Ryles Richards found two pack rat nests under a house in Pine Mountain Lake, Groveland Ca. The nests were on opposite sides of the home’s subarea.
14 February 2020
A rat was actually in the smaller, multicolored nest, and ran away when Ryles found the nest.
One nest is made from a variety of materials, and was constructed on an old green sleeping bag.
The other nest, two pictures at the bottom, was more birdnest-like, in that it was open at the top.
While digging up a mound of dirt left by a pocket gopher, I found a cache of small pieces of bermuda grass roots.
11 February 2020, Sonora California.
Here is a link to a video of a pocket gopher cache of acorns.
23 October 2019. One or more raccoons were gaining entry into a subfloor through a hole cut by a cleaning company to drain moisture from a subfloor. They did not bother to cover the hole or to screen it off. Raccoons appear to have discovered the convenient new living space. They were particularly noisy just before dawn, disturbing the occupants.
We sealed off potential entry areas, and placed a one-way door to let the animals out, and to block their re-entry. We used bird spikes as an additional means to stop them from tearing the one-way door from the entry point. It appears to be working.
Work in progress…
Heather Nordstrom is chronicling the development of a western wood pewee nest on her front porch.
The first photos show the nest on 20 May 2019. They had hatched on, or before, the 15th of June, 2019.
24 June 2019: The nest fell off the ledge. Heather rounded up the chicks, and put up a box to hold the nest. The mother bird continued to care for her babies.
26 June 2019: Heather went to look in their nest and that scared the chicks, and they all fluttered out and landed on her porch. She rounded them up quickly and put them in the compost bucket.
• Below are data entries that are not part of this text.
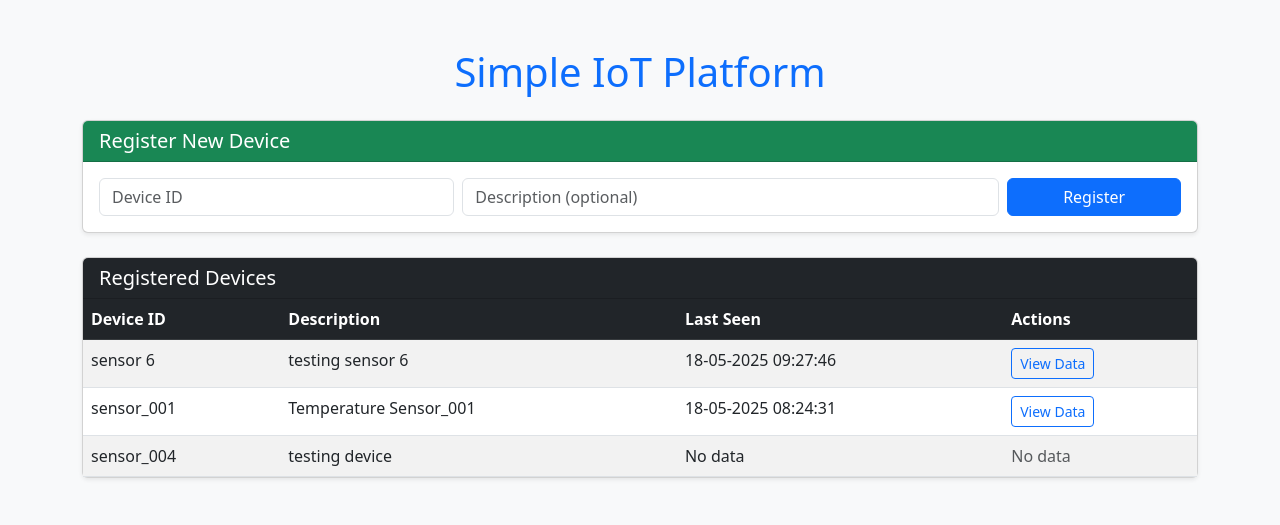
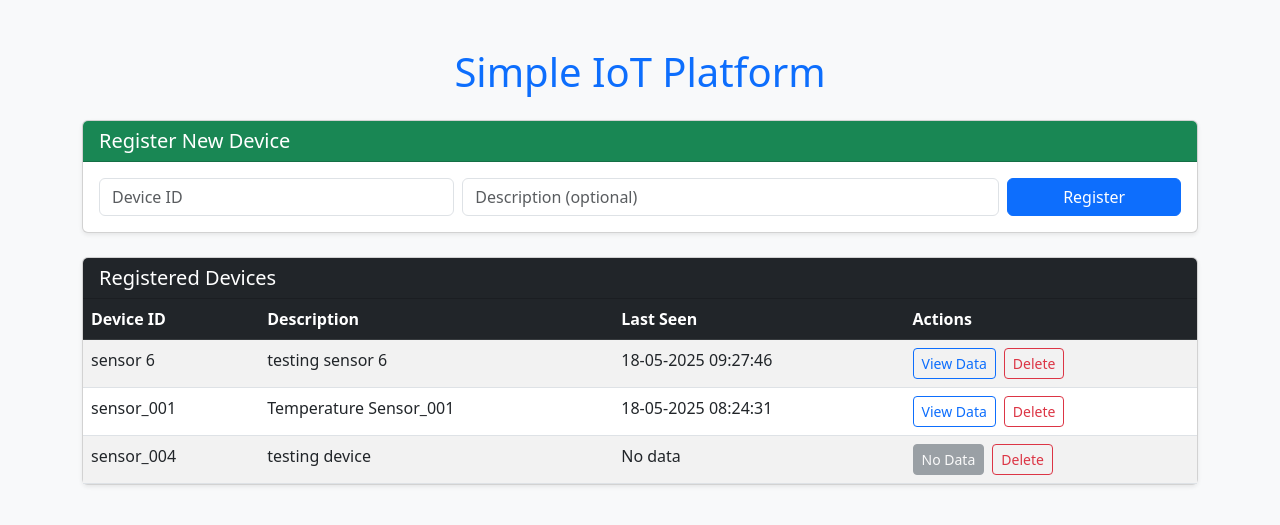
Before and after one commit to gak92/IoT_Platform, a Flask app: page / in a window 1280 px wide. Shown: the top 525 px of the page. Run offline with Flask 3, Linux system fonts and the light colour scheme.

Commit message:
Add delete device functionality and update the UI to delete the device

```diff
--- a/main.py
+++ b/main.py
@@ -95,6 +95,18 @@ def register_device_ui():
 
     return redirect(url_for('test'))
 
+# Deleting the device
+@app.route('/delete/<device_id>', methods=['POST'])
+def delete_device(device_id):
+    device = Device.query.filter_by(device_id=device_id).first()
+    if device:
+        # Delete all related sensor data first (if cascade isn't configured)
+        SensorData.query.filter_by(device_id=device_id).delete()
+        db.session.delete(device)
+        db.session.commit()
+        return redirect(url_for('test'))
+    return "Device not found", 404
+
 
 
 # Receiving Sensor data via HTTP and added into the database
--- a/templates/index.html
+++ b/templates/index.html
@@ -63,12 +63,31 @@
                                 {% endif %}
                             </td>
                             <td>
+                                <div class="d-flex gap-2">
+                                    {% if device.sensordatas %}
+                                        <a href="{{ url_for('device', device_id=device.device_id) }}" class="btn btn-sm btn-outline-primary">View Data</a>
+                                    {% else %}
+                                        <button class="btn btn-sm btn-secondary" disabled>No Data</button>
+                                    {% endif %}
+
+                                    <form method="POST" action="{{ url_for('delete_device', device_id=device.device_id) }}" onsubmit="return confirm('Are you sure you want to delete this device?');">
+                                        <button type="submit" class="btn btn-sm btn-outline-danger">Delete</button>
+                                    </form>
+                                </div>
+                            </td>
+
+
+                            <!-- <td>
                                 {% if device.sensordatas %}
                                     <a href="{{ url_for('device', device_id=device.device_id) }}" class="btn btn-sm btn-outline-primary">View Data</a>
                                 {% else %}
                                     <span class="text-muted">No data</span>
                                 {% endif %}
-                            </td>
+
+                                <form method="POST" action="{{ url_for('delete_device', device_id=device.device_id) }}" style="display:inline;" onsubmit="return confirm('Are you sure you want to delete this device?');">
+                                    <button type="submit" class="btn btn-sm btn-outline-danger ms-2">Delete</button>
+                                </form>
+                            </td>                             -->
                         </tr>
                     {% endfor %}
                     </tbody>
```
Also changed, not shown: instance/database.db.
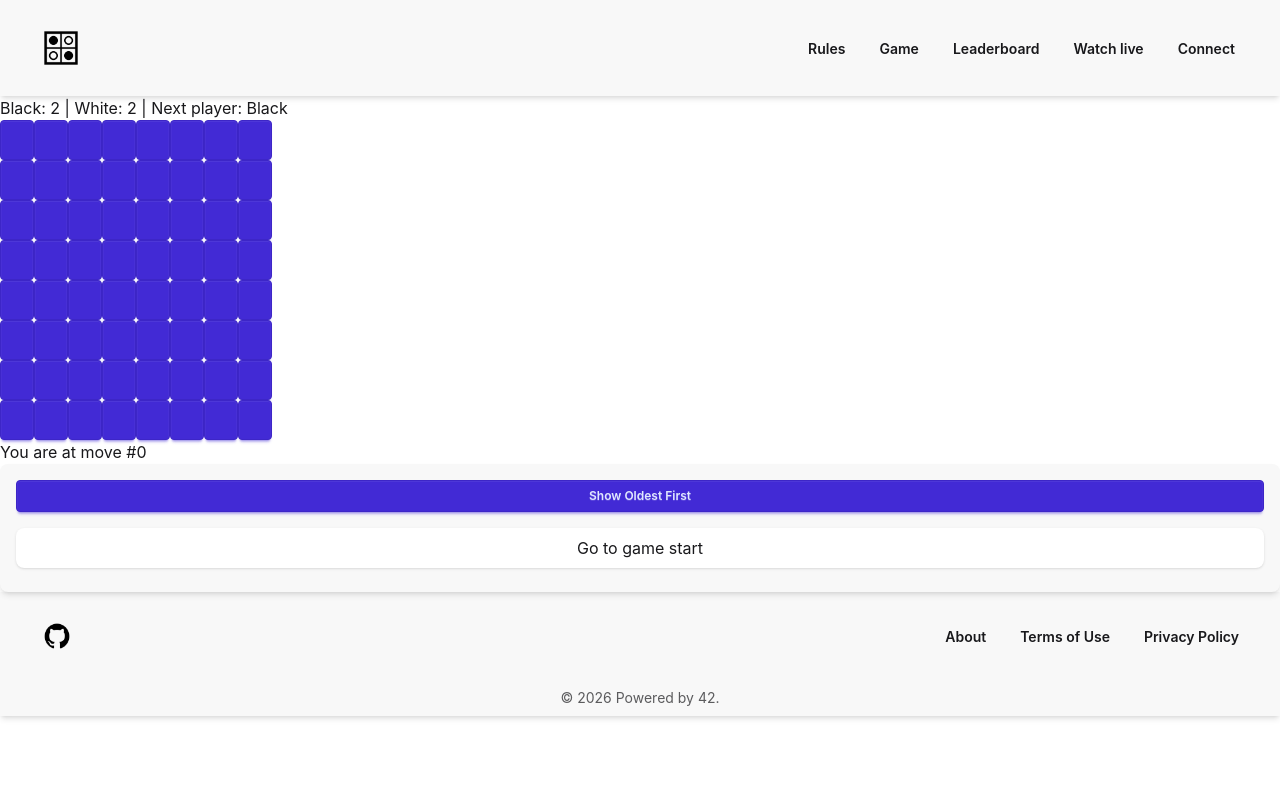
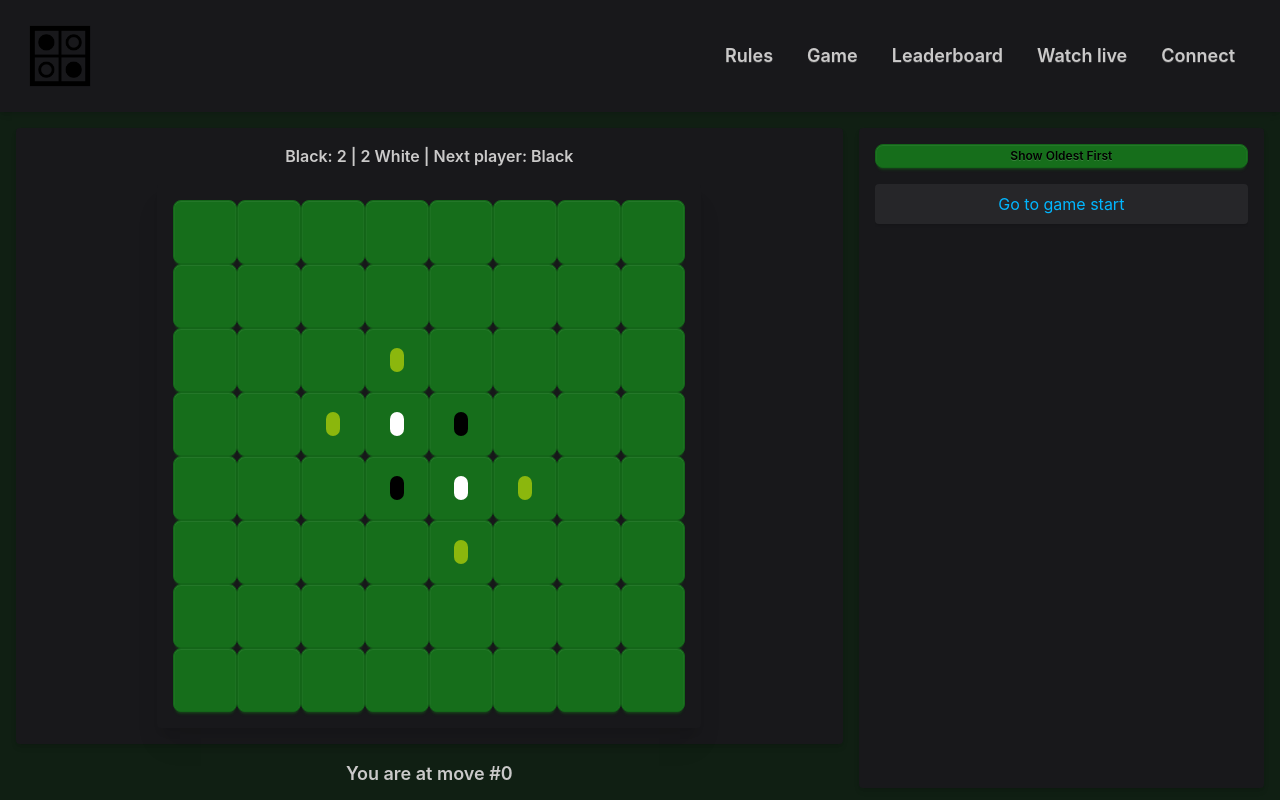
Before and after one commit to HopHouse13/42_ft_transcendence, a React (Vite) app in the folder front-end/: page / in a window 1280 px wide. Shown: the top 800 px of the page. Built offline with nearby package versions, Linux system fonts and the light colour scheme.

Commit message:
Dev(front-end): global style changes (in progress)

```diff
--- a/front-end/src/App.tsx
+++ b/front-end/src/App.tsx
@@ -23,20 +23,22 @@ const App =(): React.ReactElement => {
 	}
 
 	return (
-		<div className="game">
-			<div className="game-board">
+		<div className="grid grid-cols-1 lg:grid-cols-3 gap-4 p-4">
+			<div className="lg:col-span-2">
 				<Board xIsNext={xIsNext} board={currentBoard} onPlay={handlePlay} />
-				<span className="move-info">
+				<span className="flex justify-center mt-4 text-lg font-semibold">
 					You are at move #{currentMove}
 				</span>
 			</div>
-			<GameInfo
+			<div className="grid grid-cols-1 gap-4">
+				<GameInfo
 				history={history}
 				currentMove={currentMove}
 				showLatestFirst={showLatestFirst}
 				onReverse={() => setShowLatestFirst(!showLatestFirst)}
 				onJumpTo={jumpTo}
 				/>
+			</div>
 		</div>
 	);
 };
--- a/front-end/src/components/Board.tsx
+++ b/front-end/src/components/Board.tsx
@@ -63,16 +63,16 @@ export default function Board({xIsNext, board, onPlay}: BoardProps): React.React
 	}
 
 	/**
-	 * Génère la structure JSX du plateau 8x8.
+	 * Génère la structure du plateau 8x8.
 	 * Crée une grille de composants Square avec les pions, les coups valides, et les gestionnaires de clic.
 	 *
-	 * @returns JSX.Element - La grille complète du plateau.
+	 * @returns React.ReactElement - La grille complète du plateau.
 	 */
 	const renderBoard = (): React.ReactElement => {
 		return (
-			<>
+			<div className="card bg-base-200 shadow-xl p-4">
 				{Array(8).fill(null).map((_, row: number) => (
-					<div className="board-row" key={row}>
+					<div className="" key={row}>
 						{Array(8).fill(null).map((_, col: number) => {
 							// Convertit les coordonnées (row, col) en objet Position
 							const cellPos = {row, col};
@@ -87,12 +87,13 @@ export default function Board({xIsNext, board, onPlay}: BoardProps): React.React
 						})}
 					</div>
 				))}
-			</>
+			</div>
 		);
 	};
 
 	return (
-		<div className="board-container">
+		<div className="card bg-base-200 p-4 shadow-md">
+			<div className="flex flex-col items-center justify-center gap-4">
 				{/* Barre d'état : affiche le score et le statut du jeu */}
 				<StatusBar
 					board={board}
@@ -104,7 +105,7 @@ export default function Board({xIsNext, board, onPlay}: BoardProps): React.React
 				{/* Bouton "Pass" - Apparaît si le joueur actuel ne peut pas jouer mais l'adversaire oui */}
 				{ !currentPlayerHasMoves && opponentHasMoves && (
 					<button
-					className="pass-button"
+						className="btn btn-warning mt-4"
 						onClick={() => {
 							// Crée une copie du plateau sans modification (passer son tour)
 							const nextBoard: BoardState = board.slice();
@@ -117,8 +118,9 @@ export default function Board({xIsNext, board, onPlay}: BoardProps): React.React
 				)}
 
 				{/* Conteneur du plateau de jeu */}
-			<div className="board">
+				<div className="flex justify-center ">
 					{renderBoard()}
+				</div>
 			</div>
 		</div>
 	);
--- a/front-end/src/components/GameInfo.tsx
+++ b/front-end/src/components/GameInfo.tsx
@@ -44,8 +44,8 @@ export default function GameInfo({history, currentMove, showLatestFirst, onRever
 				{/* Bouton cliquable pour revenir à ce coup dans l'historique */}
 				<button
 					onClick={() => onJumpTo(move)}
-					className={` "btn btn-ghost btn-sm w-full text-left"
-						${move === currentMove ? "btn-active" : "hover:btn-neutral"}`}
+					className={`"btn btn-ghost btn-sm w-full text-left"
+						${move === currentMove ? "btn-info" : " cursor-pointer hover:bg-base-200"}`}
 				>
 					{description}
 				</button>
@@ -55,14 +55,14 @@ export default function GameInfo({history, currentMove, showLatestFirst, onRever
 
 	return (
 		// Conteneur principal du composant avec un style de carte*/}
-		<div className="card bg-base-200 p-4 rounded-box shadow-md">
+		<div className="card bg-base-200 p-4 shadow-md">
 			{/* Bouton pour inverser l'ordre d'affichage des coups*/}
 			<button className="btn btn-primary btn-sm w-full mb-4" onClick={onReverse}>
 				{showLatestFirst ? "Show Latest First" : "Show Oldest First"}
 			</button>
 
 			{/* Conteneur pour la liste des coups avec un espacement vertical */}
-			<div className="space-y-2">
+			<div className="flex flex-col space-y-2 overflow-y-auto max-h-128">
 				{/* Affiche les coups dans l'ordre choisi par l'utilisateur */}
 				{showLatestFirst ? moves.reverse() : moves}
 			</div>
--- a/front-end/src/components/Layout.tsx
+++ b/front-end/src/components/Layout.tsx
@@ -23,12 +23,12 @@ const Header: FC = () => {
 					<div className="flex-1">
 						<a
 							href="/"
-							className="btn btn-ghost text-xl font-bold normal-case"
+							className="cursor-pointer"
 							>
 							<img
 								src="/logo1.png"
 								alt="Logo othello"
-								className="h-10 w-10 mr-2"
+								className="h-18 w-18 mr-2"
 							/>
 						</a>
 					</div>
@@ -38,7 +38,7 @@ const Header: FC = () => {
 								<li key={index}>
 									<a
 										href={link.path}
-										className="btn btn-ghost rounded-btn hover:bg-base-300"
+										className="btn btn-ghost rounded-btn text-lg hover:bg-base-300"
 									>
 										{link.name}
 									</a>
@@ -54,45 +54,34 @@ const Header: FC = () => {
 
 const Footer: FC = () => {
 	const navLinks = [
-		{name: "About", path: "/about" },
+		{name: "About Us", path: "/about" },
 		{name: "Terms of Use", path: "/terms" },
 		{name: "Privacy Policy", path: "/privacy"}
 	];
 
 	return (
-	<footer className="bg-base-200 shadow-md">
-		<div className="container mx-auto px-3 py-2">
-			<div className="navbar">
-				<div className="flex-1">
+		<footer className="footer sm:footer-horizontal footer-center bg-base-200 rounded p-10 text-base-content">
+			<nav className="grid grid-flow-col gap-4">
+				<div className="grid-flow-col md:justify-self-start">
 	 				<a
 	 					href="https://github.com/HopHouse13/42_ft_transcendence"
-						className="btn btn-ghost text-xl font-bold normal-case"
+	 					className="cursor-pointer"
 	 					>
 	 					<img
 							src="/githubLogo.png"
 	 						alt="Logo GitHub"
-							className="h-10 w-10 mr-2"
+	 						className="h-16 w-16 mr-2"
 	 					/>
 	 				</a>
 	 			</div>
-				<div className="flex-none hidden md:flex">
-					<ul className="menu menu-horizontal px-1">
 				{navLinks.map((link, index) => (
-							<li key={index}>
-								<a
-									href= {link.path}
-									className="btn btn-ghost rounded-btn hover:bg-base-300"
-								>
+					<a className="link link-hover" href={link.path} key={index}>
 						{link.name}
 					</a>
-							</li>
 				))}
-					</ul>
-				</div>
-			</div>
-			<div className="text-center mt-4 text-sm text-base-content/70 ">
-				<p>© 2026 Powered by 42.</p>
-			</div>
+			</nav>
+			<div>
+				<p>© {new Date().getFullYear()} Powered by 42.</p>
 			</div>
 		</footer>
 	);
@@ -100,13 +89,52 @@ const Footer: FC = () => {
 
 export default function Layout({children}: LayoutProps) {
 	return (
-		<div className="game-layout">
+		<>
 
 			<Header />
 
-			<main className="game-main">{children}</main>
+			<main className="game-main">{children}
+				<br />
+			</main>
 
 			<Footer />
-		</div>
+		</>
 	);
 }
+
+// <footer className="bg-base-200 shadow-md">
+	// 	<div className="container mx-auto px-3 py-2">
+	// 		<div className="navbar">
+	// 			<div className="flex-1">
+	// 				<a
+	// 					href="https://github.com/HopHouse13/42_ft_transcendence"
+	// 					className="cursor-pointer"
+	// 					>
+	// 					<img
+	// 						src="/githubLogo.png"
+	// 						alt="Logo GitHub"
+	// 						className="h-10 w-10 mr-2"
+	// 					/>
+	// 				</a>
+	// 			</div>
+	// 			<div className="flex-none hidden md:flex">
+	// 				<ul className="menu menu-horizontal px-1">
+	// 					{navLinks.map((link, index) => (
+	// 						<li key={index}>
+	// 							<a
+	// 								href= {link.path}
+	// 								className="cursor-pointer"
+	// 							>
+	// 								{link.name}
+	// 							</a>
+	// 						</li>
+	// 					))}
+	// 				</ul>
+	// 			</div>
+	// 		</div>
+	// 		<div className="text-center mt-4 text-sm text-base-content/70 ">
+	// 			<span>© 2026 Powered by 42.</span>
+	// 			{/* <p>© 2026 Powered by 42.</p> */}
+	// 		</div>
+	// 	</div>
+	// </footer>
--- a/front-end/src/components/Square.tsx
+++ b/front-end/src/components/Square.tsx
@@ -7,18 +7,18 @@ export default function Square({value, onSquareClick, isPossibleMove}: SquarePro
 						(value === 'O') ? 'white-pawn' : '';
 
 	return (
-		<button
-			className={`btn btn-primary hover:bg-base-300 ${isPossibleMove ? 'possibleMove' : ''}`}
+		<div
+			className={`h-16 w-16 btn btn-xl btn-primary`}
 			onClick={onSquareClick}
 			aria-label={value === 'X' ? 'black pawn' :
 				value === 'O' ? 'white pawn' :
 				isPossibleMove ? 'possible move' : 'empty square'}
 		>
 			{hasPawn ? (
-				<span className={`pawn ${pawnClass}`.trim()} />
+				<span className={`h-6 w-6 rounded-full ${pawnClass === 'black-pawn' ? 'bg-black' : 'bg-white'}`} />
 			 ) : isPossibleMove && (
-				<span className="possible-move-indicator" />
+				<span className="h-6 w-6 rounded-full bg-[#ffff0080]" />
 			 )}
-		</button>
+		</div>
 	);
 }
--- a/front-end/src/components/StatusBar.tsx
+++ b/front-end/src/components/StatusBar.tsx
@@ -12,6 +12,6 @@ interface StatusBarProps {
 export default function StatusBar({board, xIsNext, currentPlayerHasMoves, opponentHasMoves}: StatusBarProps):React.ReactElement {
 	const statusText = getStatusText(board, xIsNext, currentPlayerHasMoves, opponentHasMoves);
 	return (
-		<div className="Status">{statusText}</div>
+		<div className="flex items-center justify-content font-semibold">{statusText}</div>
 	);
 }
--- a/front-end/src/index.css
+++ b/front-end/src/index.css
@@ -1,15 +1,67 @@
 @import "tailwindcss";
-@plugin "daisyui"{
-    themes: light --default, dark --prefersdark;
+@plugin "daisyui";
+
+/* :root, */
+/* [data-theme="othello"] {
+    color-scheme: dark;
+    --color-primary: oklch(51.497% 0.17139 142.591);
+    --color-secondary: oklch(65.519% 0.20955 144.226);
+    --color-accent: oklch(22.14% 0.03117 149.66);
+    --color-neutral: oklch(22.14% 0.03117 149.66);
+    --color-base-100: oklch(22.14% 0.03117 149.66);
+    --color-base-200: oklch(35.749% 0.09492 146.44);
+    --color-base-300: oklch(48.549% 0.13867 143.22);
+    --color-info: oklch(41.968% 0.18401 265.387);
+    --color-success: oklch(85.871% 0.29217 142.511);
+    --color-warning: oklch(81.177% 0.17482 108.658);
+    --color-error: oklch(46.56% 0.18795 28.86);
+} */
+
+/* @plugin "daisyui/theme" { */
+:root,
+[data-theme="Othello"] {
+  name: "Othello";
+  default: false;
+  prefersdark: true;
+  color-scheme: "dark";
+  --color-base-100: oklch(27% 0.006 286.033);
+  --color-base-200: oklch(21% 0.006 285.885);
+  --color-base-300: oklch(14% 0.005 285.823);
+  --color-base-content: oklch(83.768% 0.001 17.911);
+  --color-primary: oklch(47.104% 0.14216 143.555);
+  --color-primary-content: oklch(0% 0 0);
+  --color-secondary: oklch(68.631% 0.21366 140.995);
+  --color-secondary-content: oklch(13.955% 0.027 168.327);
+  --color-accent: oklch(70.628% 0.119 185.713);
+  --color-accent-content: oklch(14.125% 0.023 185.713);
+  --color-neutral: oklch(30.698% 0.039 171.364);
+  --color-neutral-content: oklch(86.139% 0.007 171.364);
+  --color-info: oklch(72.06% 0.191 231.6);
+  --color-info-content: oklch(0% 0 0);
+  --color-success: oklch(64.8% 0.15 160);
+  --color-success-content: oklch(0% 0 0);
+  --color-warning: oklch(84.71% 0.199 83.87);
+  --color-warning-content: oklch(0% 0 0);
+  --color-error: oklch(71.76% 0.221 22.18);
+  --color-error-content: oklch(0% 0 0);
+  --radius-selector: 2rem;
+  --radius-field: 0.5rem;
+  --radius-box: 0.25rem;
+  --size-selector: 0.1875rem;
+  --size-field: 0.1875rem;
+  --border: 1px;
+  --depth: 1;
+  --noise: 0;
 }
-/*
-@import "daisyui";
 
-@config {
+html,
+body {
+    height: 100%;
+    width: 100%;
+    margin: 0;
+    padding: 0;
+}
 
-	plugins: {
-		daisyui: {
-			themes: ["light", "dark"]
-		}
-	};
-} */
+body {
+    background-color: oklch(22.14% 0.03117 149.66);
+}
--- a/front-end/src/logic/gameLogic.ts
+++ b/front-end/src/logic/gameLogic.ts
@@ -220,7 +220,7 @@ export function getStatusText(board: BoardState, xIsNext: boolean, currentPlayer
 	let score: string = "";
 	let result: string = "";
 
-	score = `Black: ${blackCount} | White: ${whiteCount}`;
+	score = `Black: ${blackCount} | ${whiteCount} White`;
 	if (!currentPlayerHasMoves) {
 		if (!opponentsHasMoves) {
 			status += `Game Over !`;
```
Lines whose indentation alone changed are shown as unchanged.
They flew out a few more times before they finally settled in and stayed. She had to turn off her porch light so that they would go to sleep.
28 June 2019: Heather reported that three of the babies flew into the woodland adjacent to her house, this day, and right before nightfall she heard a scrub jay eat one, she was pretty sure. she heard the jays squawking around that area and then she heard what sounded like a baby bird squawking. she went over there but couldn’t reach anything or walk into it because the vegetation was too dense. “Hopefully there are still two left out there. The fourth one would not leave the yard and would not get off the ground so I put it back in the nest for the night and I might just let it leave when it’s ready because the mom keeps feeding it.”
29 June 2019: Heather was out for the day, and when she got back, right before dark, “everything was quiet so I’m assuming the last one joined its family in the brush or got eaten.”
So it took about two weeks for the western wood pewees to grow up enough to fly away.